Thanks to a generous $3,000 donation from St. Luke’s Health System, Boise Parks and Recreation, the Boise Fire Department and Idaho River Sports are teaming up once again to get life jackets into the hands of children and families who may not otherwise have access to one. This successful community partnership connects Idaho families to important water safety resources when they visit the City of Boise’s swimming ponds in and around Esther Simplot Park.
“Providing access to free life jackets for anyone swimming at Quinn’s Pond or Esther Simplot Park is an important part of our mission to encourage safe recreation each summer,” said Boise Parks and Recreation Director Doug Holloway. “We’re grateful for the support of St. Luke’s and all of the community partners who continue to make this a priority for our residents and visitors.”
St. Luke’s awarded its first grant for the purchase of life jackets to the City of Boise in 2018. Since then, the partnership has allowed hundreds of park visitors to recreate safely in and on the water each year. All life vests, life jackets or personal floatation devices used in bodies of water should be U.S. Coast Guard approved. The free life jackets provided through this City of Boise program are all properly certified.
Visitors to the ponds are encouraged to stop by Idaho River Sports before hitting the water to get family members in need of a free life jacket properly fitted for one to use while swimming. Life jacket loaner stations are also stocked at the Quinn’s Pond beach and children’s beach area at Esther Simplot Park. A variety of life jacket sizes are available from youth to adults.
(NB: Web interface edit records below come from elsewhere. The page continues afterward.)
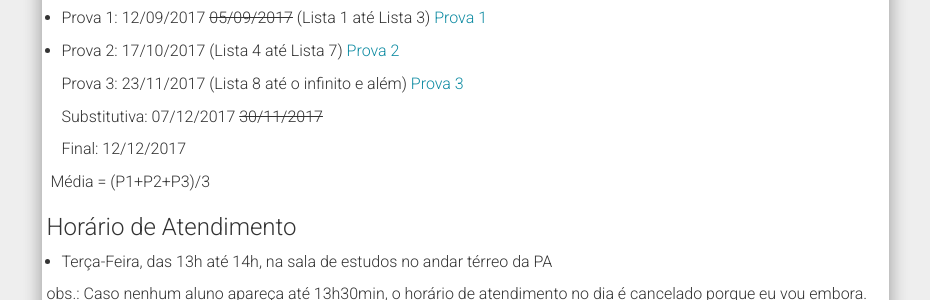
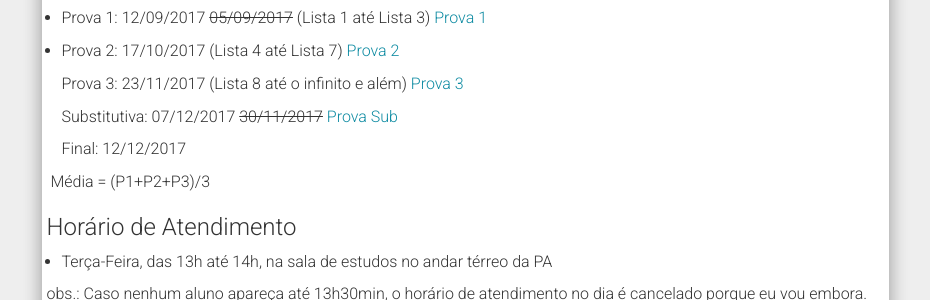
Before and after one commit to chunggnuhc/chunggnuhc.github.io, a Jekyll site: the page built from engMecanica2sem2017.md, in a window 1280 px wide and 1400 px high, scrolled down 827 px. Shown: the part 153-453 px from the top of the window, without its empty margins (321-1251 px from the left). Built offline with Jekyll 4.4.1, drawn with Linux system fonts in a browser that asks for light colours; nearby versions of some CDN libraries.

Commit message:
EngMec - Notas, Psub adicionadas

```diff
--- a/engMecanica2sem2017.md
+++ b/engMecanica2sem2017.md
@@ -46,7 +46,7 @@ permalink: /engMec2sem2017-GA/
 
   Prova 3: 23/11/2017 (Lista 8 até o infinito e além) [Prova 3](/disciplinas2sem2017/prova3-cma112-a-v2.pdf)
 
-  Substitutiva: 07/12/2017 <strike> 30/11/2017</strike>
+  Substitutiva: 07/12/2017 <strike> 30/11/2017</strike> [Prova Sub](/disciplinas2sem2017/ProvaPSub-A.pdf)
 
   Final: 12/12/2017
 
```
Also changed, not shown: other parts of engMecanica2sem2017.md (+1 -1 lines).
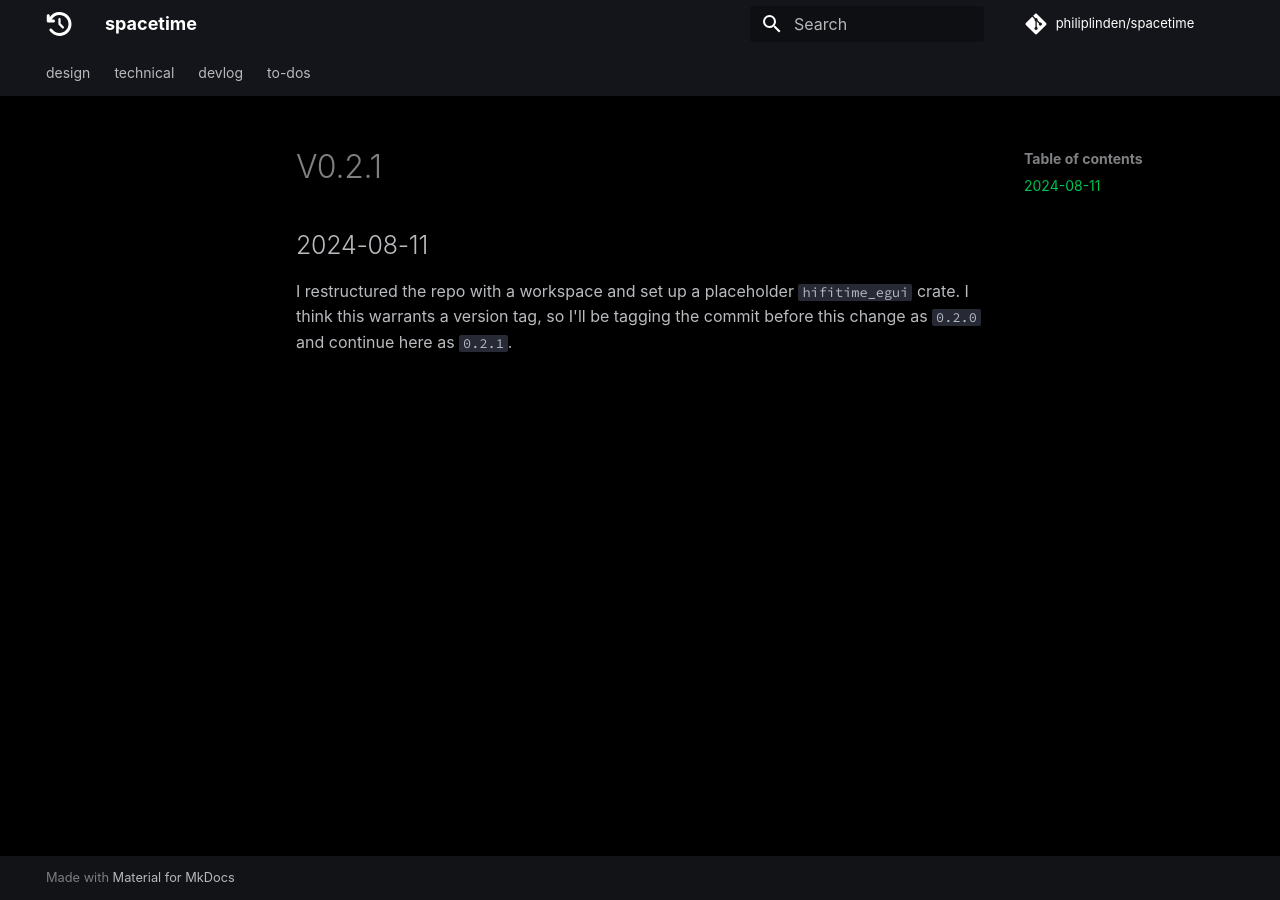
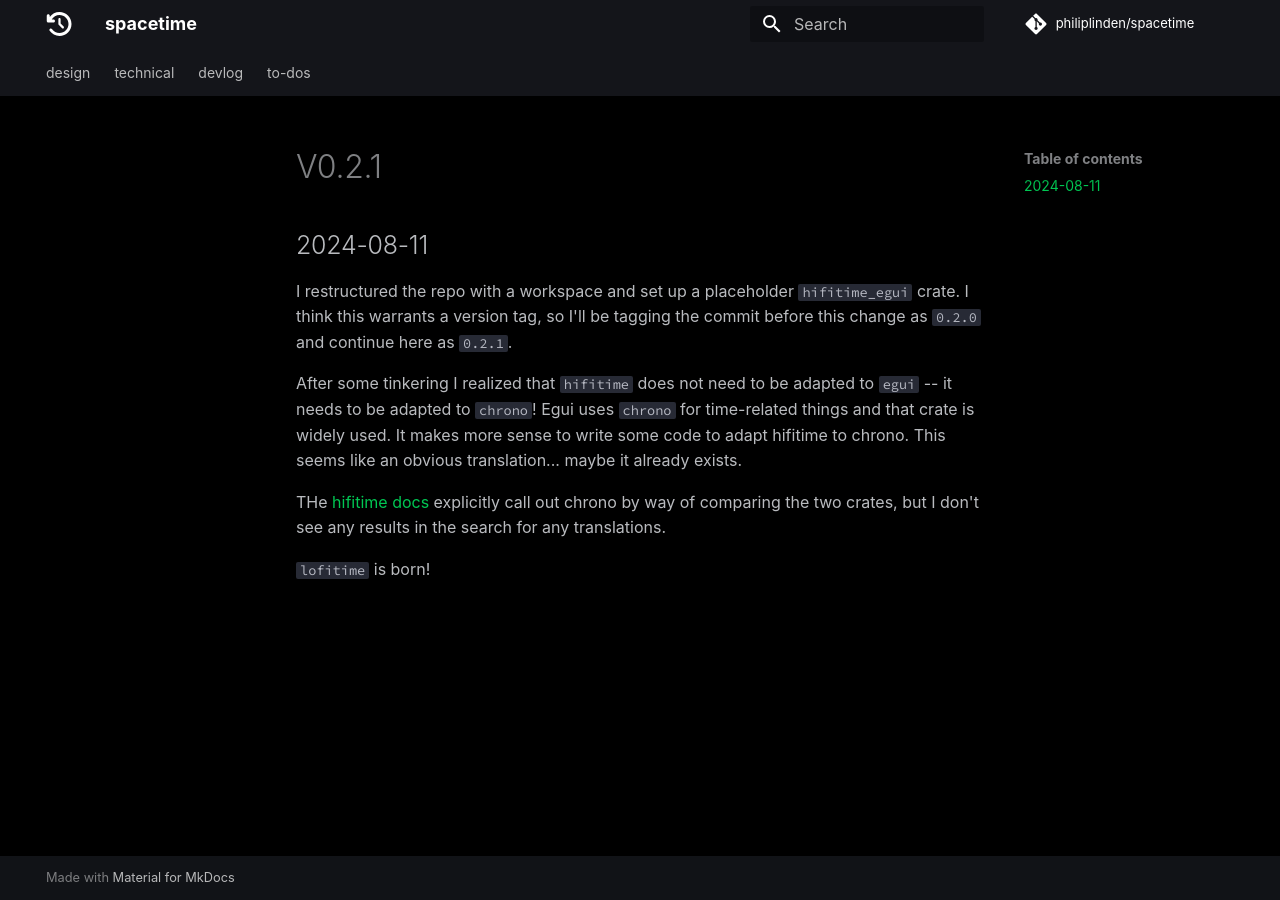
Before and after one commit to philiplinden/spacetime, an MkDocs documentation site: the page built from docs/devlog/v0.2.1.md, in a window 1280 px wide. Built offline with MkDocs 1.6.1 and Material for MkDocs 9.7.7, drawn with Linux system fonts in a browser that asks for light colours; some web fonts are replaced; comment, search, counter and statistics services are not loaded.

Commit message:
time: create lofitime crate to translate hifitime vs chrono

```diff
--- a/Cargo.toml
+++ b/Cargo.toml
@@ -1,7 +1,7 @@
 [workspace]
 members = [
     "spacetime",
-    # "hifitime_egui",
+    "lofitime",
 ]
 resolver = "2"
 
--- a/docs/devlog/v0.2.1.md
+++ b/docs/devlog/v0.2.1.md
@@ -1,4 +1,17 @@
 # 2024-08-11
 
-I restructured the repo with a workspace and set up a placeholder `hifitime_egui` crate. I think this warrants a version
-tag, so I'll be tagging the commit before this change as `0.2.0` and continue here as `0.2.1`.
+I restructured the repo with a workspace and set up a placeholder
+`hifitime_egui` crate. I think this warrants a version tag, so I'll be tagging
+the commit before this change as `0.2.0` and continue here as `0.2.1`.
+
+After some tinkering I realized that `hifitime` does not need to be adapted to
+`egui` -- it needs to be adapted to `chrono`! Egui uses `chrono` for
+time-related things and that crate is widely used. It makes more sense to write
+some code to adapt hifitime to chrono. This seems like an obvious translation...
+maybe it already exists.
+
+THe [hifitime docs](https://docs.rs/hifitime) explicitly call out chrono by way
+of comparing the two crates, but I don't see any results in the search for any
+translations.
+
+`lofitime` is born!
```
Also changed, not shown: 3 other files.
We ask that whenever possible, users borrow and then return the jackets to the loaner stations at the park or to Idaho River Sports so others can take advantage of this important resource when they visit the city’s swimming ponds.
“The Boise Fire Department highly encourages the use of life jackets and all other personal protective equipment as it relates to water recreation, specifically in the Boise River,” said Boise Fire Special Operations Division Chief Paul Roberts. “The river and other bodies of water often appear calm and non-threatening, but things can change rapidly causing a bad outcome when not wearing a life jacket. This program is important because it works directly to prevent that from happening.”
The importance of water safety is not lost on the St. Luke’s Children’s Pediatric trauma team. Each year, they care for children involved in water related accidents. Drowning is fast and silent and can happen within 60 seconds in less than two inches of water.
“We want summer water activities to be safe for people of all ages. We are hopeful that these life jackets, together with close supervision from undistracted adults, will improve the safety of our children around any type of water. Using a layered approach to water safety is ideal – undistracted adult water watchers, properly worn life jackets, and equipping kids with swimming lessons, can all go a long way for safer swimming,” said St. Luke’s Children’s System Medical Director Dr. Kenny Bramwell.
You can watch the City of Boise’s water safety PSA video for additional safety tips when swimming at the ponds and in other local bodies of water.